● Your task
Go through the records and show each line where the word "recommendations" occurs.

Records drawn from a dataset
"""

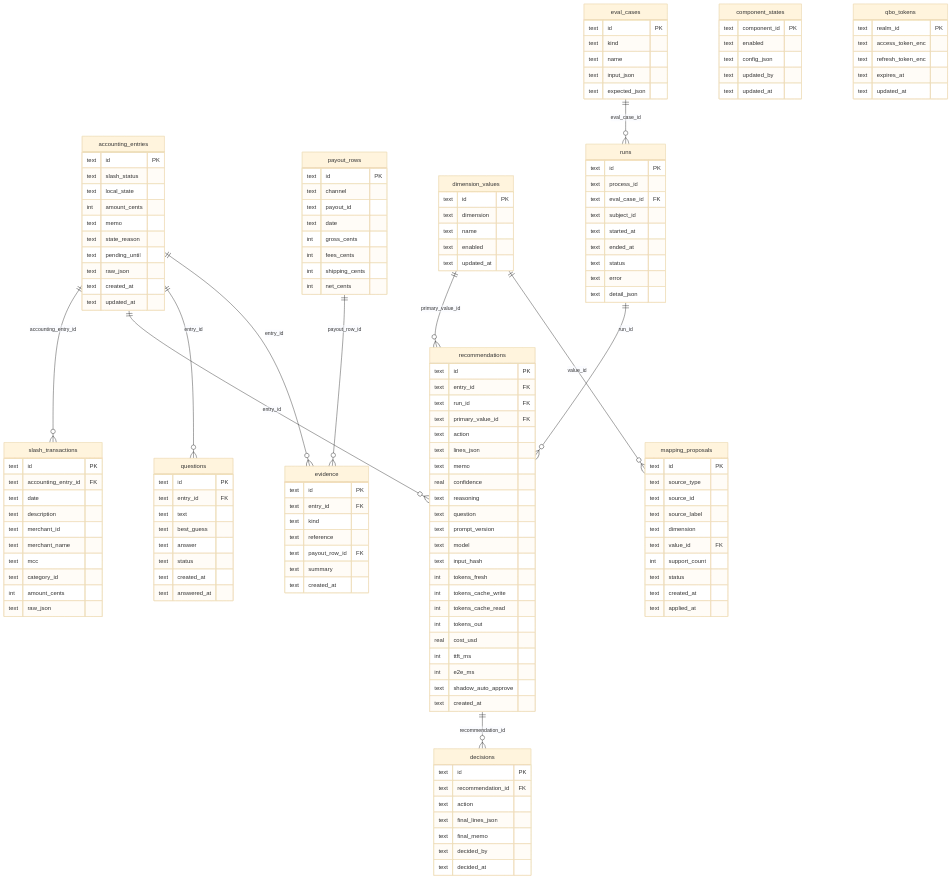
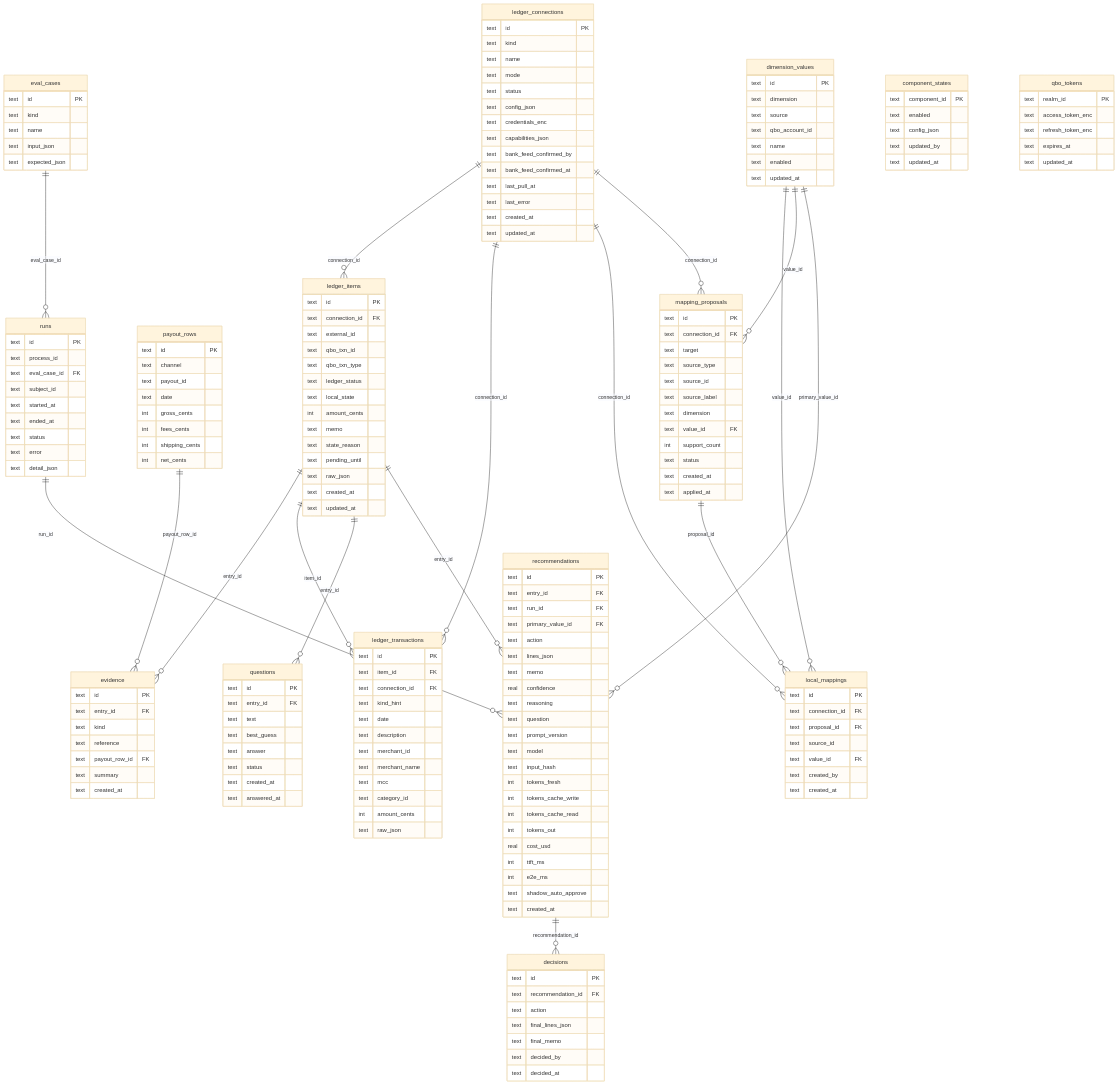
The third of 12 diagrams in ARCHITECTURE.md (MAKaminski/svelte-accounting-agent), drawn with Mermaid (base theme) before and after one commit. The commit also changed other lines of this file and 67 other files, not shown here.

First line of the commit message:
M7: ledger adapters (Slash + Mercury), capability-driven write path, QuickBooks direct writer (2026-11-20)

````diff
--- a/ARCHITECTURE.md
+++ b/ARCHITECTURE.md
@@ -187,27 +203,21 @@
 ```mermaid
 erDiagram
   recommendations ||--o{ decisions : recommendation_id
-  accounting_entries ||--o{ evidence : entry_id
+  ledger_items ||--o{ evidence : entry_id
   payout_rows ||--o{ evidence : payout_row_id
+  ledger_connections ||--o{ ledger_items : connection_id
+  ledger_items ||--o{ ledger_transactions : item_id
+  ledger_connections ||--o{ ledger_transactions : connection_id
+  ledger_connections ||--o{ local_mappings : connection_id
+  mapping_proposals ||--o{ local_mappings : proposal_id
+  dimension_values ||--o{ local_mappings : value_id
+  ledger_connections ||--o{ mapping_proposals : connection_id
   dimension_values ||--o{ mapping_proposals : value_id
-  accounting_entries ||--o{ questions : entry_id
-  accounting_entries ||--o{ recommendations : entry_id
+  ledger_items ||--o{ questions : entry_id
+  ledger_items ||--o{ recommendations : entry_id
   runs ||--o{ recommendations : run_id
   dimension_values ||--o{ recommendations : primary_value_id
   eval_cases ||--o{ runs : eval_case_id
-  accounting_entries ||--o{ slash_transactions : accounting_entry_id
-  accounting_entries {
-    text id PK
-    text slash_status
-    text local_state
-    int amount_cents
-    text memo
-    text state_reason
-    text pending_until
-    text raw_json
-    text created_at
-    text updated_at
-  }
   component_states {
     text component_id PK
     text enabled
@@ -227,6 +237,8 @@
   dimension_values {
     text id PK
     text dimension
+    text source
+    text qbo_account_id
     text name
     text enabled
     text updated_at
@@ -247,8 +259,65 @@
     text summary
     text created_at
   }
+  ledger_connections {
+    text id PK
+    text kind
+    text name
+    text mode
+    text status
+    text config_json
+    text credentials_enc
+    text capabilities_json
+    text bank_feed_confirmed_by
+    text bank_feed_confirmed_at
+    text last_pull_at
+    text last_error
+    text created_at
+    text updated_at
+  }
+  ledger_items {
+    text id PK
+    text connection_id FK
+    text external_id
+    text qbo_txn_id
+    text qbo_txn_type
+    text ledger_status
+    text local_state
+    int amount_cents
+    text memo
+    text state_reason
+    text pending_until
+    text raw_json
+    text created_at
+    text updated_at
+  }
+  ledger_transactions {
+    text id PK
+    text item_id FK
+    text connection_id FK
+    text kind_hint
+    text date
+    text description
+    text merchant_id
+    text merchant_name
+    text mcc
+    text category_id
+    int amount_cents
+    text raw_json
+  }
+  local_mappings {
+    text id PK
+    text connection_id FK
+    text proposal_id FK
+    text source_id
+    text value_id FK
+    text created_by
+    text created_at
+  }
   mapping_proposals {
     text id PK
+    text connection_id FK
+    text target
     text source_type
     text source_id
     text source_label
@@ -321,16 +390,4 @@
     text error
     text detail_json
   }
-  slash_transactions {
-    text id PK
-    text accounting_entry_id FK
-    text date
-    text description
-    text merchant_id
-    text merchant_name
-    text mcc
-    text category_id
-    int amount_cents
-    text raw_json
-  }
 ```
````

"""

● Expected answer
   recommendations ||--o{ decisions : recommendation_id
-  accounting_entries ||--o{ recommendations : entry_id
+  ledger_items ||--o{ recommendations : entry_id
   runs ||--o{ recommendations : run_id
   dimension_values ||--o{ recommendations : primary_value_id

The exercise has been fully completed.